  • This is an interesting article. I suggest that one error, found in the following quotation, be corrected: “Sark residents made various adjustments to cut light pollution in the town to almost zero.” Certainly, a tiny place like Sark could not be guilty of “light pollution” (which is something may not exist anywhere, depending on one’s point of view). I would recommend that the text be edited to state that the “residents altered their behavior to reduce radically the use of light at night.”

  • A good article but, I’m disappointed that you never addressed Mr. Gardes’ claims. Did he have any reason for thinking he had a valid claim? Was he a descendant of a former Seigneur? How did he come to the conclusion that he was the rightful heir? Obviously, the man was a bit of a lunatic, but crazy schemes sometimes grow from a kernel of truth.

  • I have read that Mr. Gardes did not use an automatic weapon, but a semiautomatic–a considerable difference.

  • How odd not to mention that Sark is part of the Bailiwick of Guernsey in the Channel Islands. Sark is one of three self-governing divisions of the Bailiwick which has been the possession of the British Crown since Norman times. Guernsey, Alderney and Sark make up the northern islands of the Channel Island Archipelago.

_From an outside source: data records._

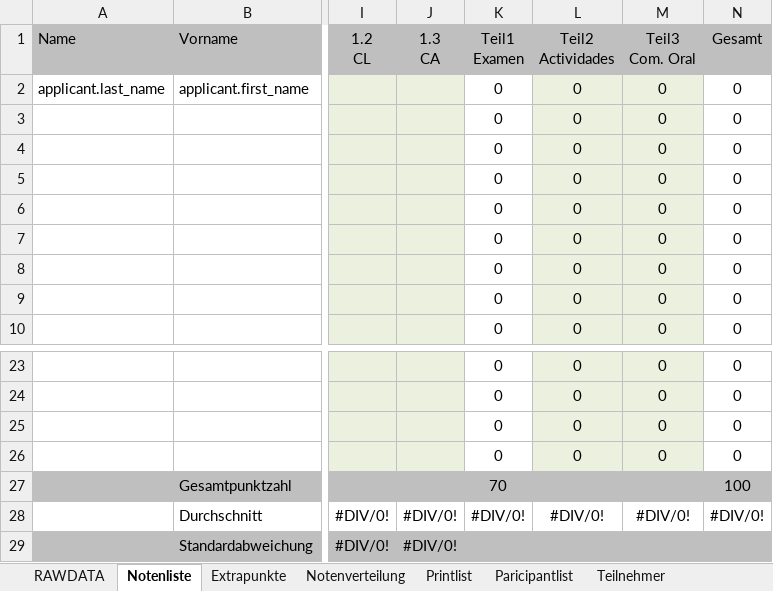
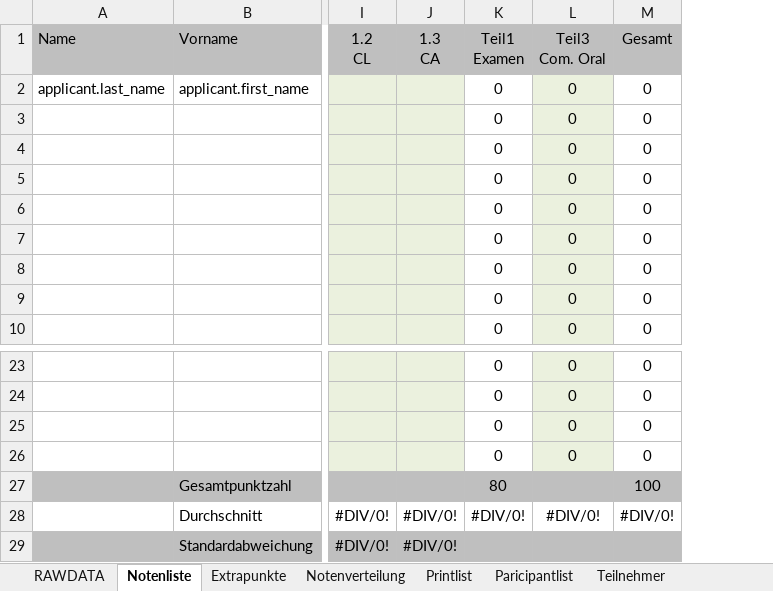
Before and after one commit to spz-signup/spz-signup-webend, an Excel workbook: src/spz/templates/export/spanisch_hueber.xlsx, sheet Notenliste, drawn as a sheet; only a part is shown, gaps mark what is left out; values as stored, in another font and other column widths than the file's, no borders; conditional formats not drawn; the diff names each change by its address in the sheet, - before the commit and + after, or states it on an @@ line.

```diff
--- a/src/spz/templates/export/spanisch_hueber.xlsx (sheet Notenliste)
+++ b/src/spz/templates/export/spanisch_hueber.xlsx (sheet Notenliste)
-column L (Teil2 Actividades), rows 2-10: all 0; rows 23-28: 0 | 0 | 0 | 0 |  | #DIV/0!
-K27 (Teil1 Examen): 70
+K27 (Teil1 Examen): 80
```
Also changed, not shown: sheet Extrapunkte, sheet Einstellungen, formulas that keep their value, src/spz/templates/export/spanisch.xlsx.
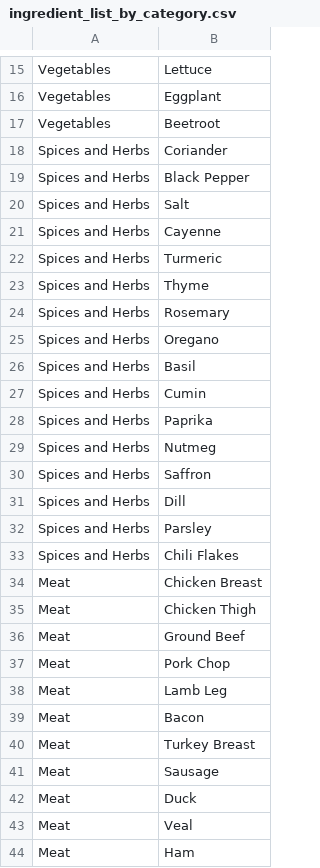
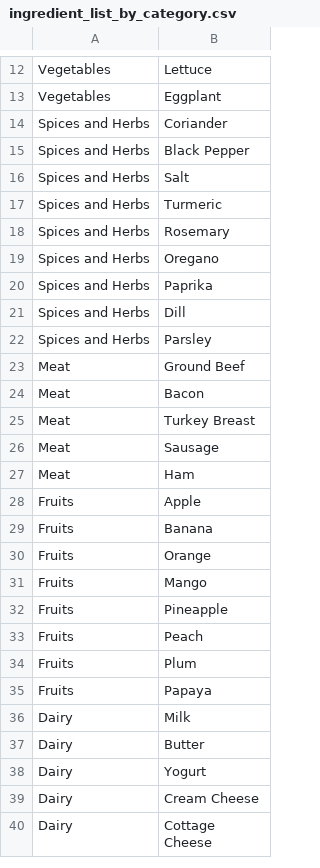
Before and after one commit to CMSC447-Software-Engineering-I-SP2025/Team-2-Repository, a CSV file: frontend/public/ingredient_list_by_category.csv, drawn as a sheet; only a part is shown, gaps mark what is left out; the shorter side is filled out with more unchanged rows; the diff covers the shown part only; the diff names each change by its address in the sheet, - before the commit and + after, or states it on an @@ line.

Commit message:
small edit, removed ingredients that did not have an id

```diff
--- a/frontend/public/ingredient_list_by_category.csv
+++ b/frontend/public/ingredient_list_by_category.csv
-row 17: Vegetables | Beetroot
-row 21: Spices and Herbs | Cayenne
-row 23: Spices and Herbs | Thyme
-row 26: Spices and Herbs | Basil
-row 27: Spices and Herbs | Cumin
-row 29: Spices and Herbs | Nutmeg
-row 30: Spices and Herbs | Saffron
-row 33: Spices and Herbs | Chili Flakes
-row 34: Meat | Chicken Breast
-row 35: Meat | Chicken Thigh
-row 37: Meat | Pork Chop
-row 38: Meat | Lamb Leg
-row 42: Meat | Duck
-row 43: Meat | Veal
```
Also changed, not shown: 35 removed rows and 2 edited cells elsewhere in this file.
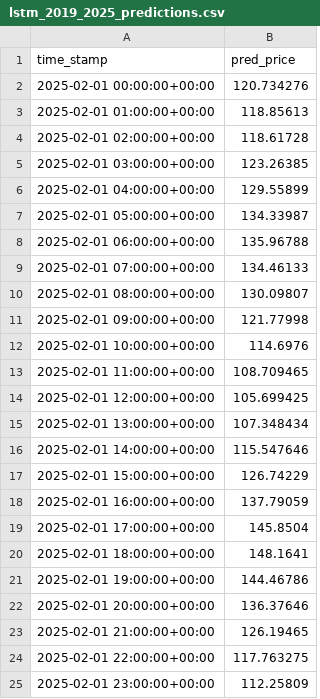
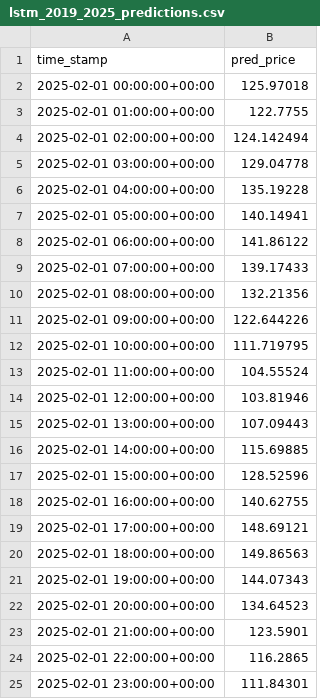
Before and after one commit to SSBO-ai/ai-for-energy, a CSV file: notebook/06_present_results/lstm_2019_2025_predictions.csv, drawn as a sheet.

Commit message:
Updated SARIMAX model and exported LSTM predictions

```diff
--- a/notebook/06_present_results/lstm_2019_2025_predictions.csv
+++ b/notebook/06_present_results/lstm_2019_2025_predictions.csv
@@ -1,25 +1,25 @@
 time_stamp,pred_price
-2025-02-01 00:00:00+00:00,120.734276
-2025-02-01 01:00:00+00:00,118.85613
-2025-02-01 02:00:00+00:00,118.61728
-2025-02-01 03:00:00+00:00,123.26385
-2025-02-01 04:00:00+00:00,129.55899
-2025-02-01 05:00:00+00:00,134.33987
-2025-02-01 06:00:00+00:00,135.96788
-2025-02-01 07:00:00+00:00,134.46133
-2025-02-01 08:00:00+00:00,130.09807
-2025-02-01 09:00:00+00:00,121.77998
-2025-02-01 10:00:00+00:00,114.6976
-2025-02-01 11:00:00+00:00,108.709465
-2025-02-01 12:00:00+00:00,105.699425
-2025-02-01 13:00:00+00:00,107.348434
-2025-02-01 14:00:00+00:00,115.547646
-2025-02-01 15:00:00+00:00,126.74229
-2025-02-01 16:00:00+00:00,137.79059
-2025-02-01 17:00:00+00:00,145.8504
-2025-02-01 18:00:00+00:00,148.1641
-2025-02-01 19:00:00+00:00,144.46786
-2025-02-01 20:00:00+00:00,136.37646
-2025-02-01 21:00:00+00:00,126.19465
-2025-02-01 22:00:00+00:00,117.763275
-2025-02-01 23:00:00+00:00,112.25809
+2025-02-01 00:00:00+00:00,125.97018
+2025-02-01 01:00:00+00:00,122.7755
+2025-02-01 02:00:00+00:00,124.142494
+2025-02-01 03:00:00+00:00,129.04778
+2025-02-01 04:00:00+00:00,135.19228
+2025-02-01 05:00:00+00:00,140.14941
+2025-02-01 06:00:00+00:00,141.86122
+2025-02-01 07:00:00+00:00,139.17433
+2025-02-01 08:00:00+00:00,132.21356
+2025-02-01 09:00:00+00:00,122.644226
+2025-02-01 10:00:00+00:00,111.719795
+2025-02-01 11:00:00+00:00,104.55524
+2025-02-01 12:00:00+00:00,103.81946
+2025-02-01 13:00:00+00:00,107.09443
+2025-02-01 14:00:00+00:00,115.69885
+2025-02-01 15:00:00+00:00,128.52596
+2025-02-01 16:00:00+00:00,140.62755
+2025-02-01 17:00:00+00:00,148.69121
+2025-02-01 18:00:00+00:00,149.86563
+2025-02-01 19:00:00+00:00,144.07343
+2025-02-01 20:00:00+00:00,134.64523
+2025-02-01 21:00:00+00:00,123.5901
+2025-02-01 22:00:00+00:00,116.2865
+2025-02-01 23:00:00+00:00,111.84301
```
Also changed, not shown: 1 other file.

    The Bailiwick of Jersey, consisting of the Isle of Jersey and some small nearby islands, makes up the southern part of the island group and has a similar history to Guernsey but they are independent of each other.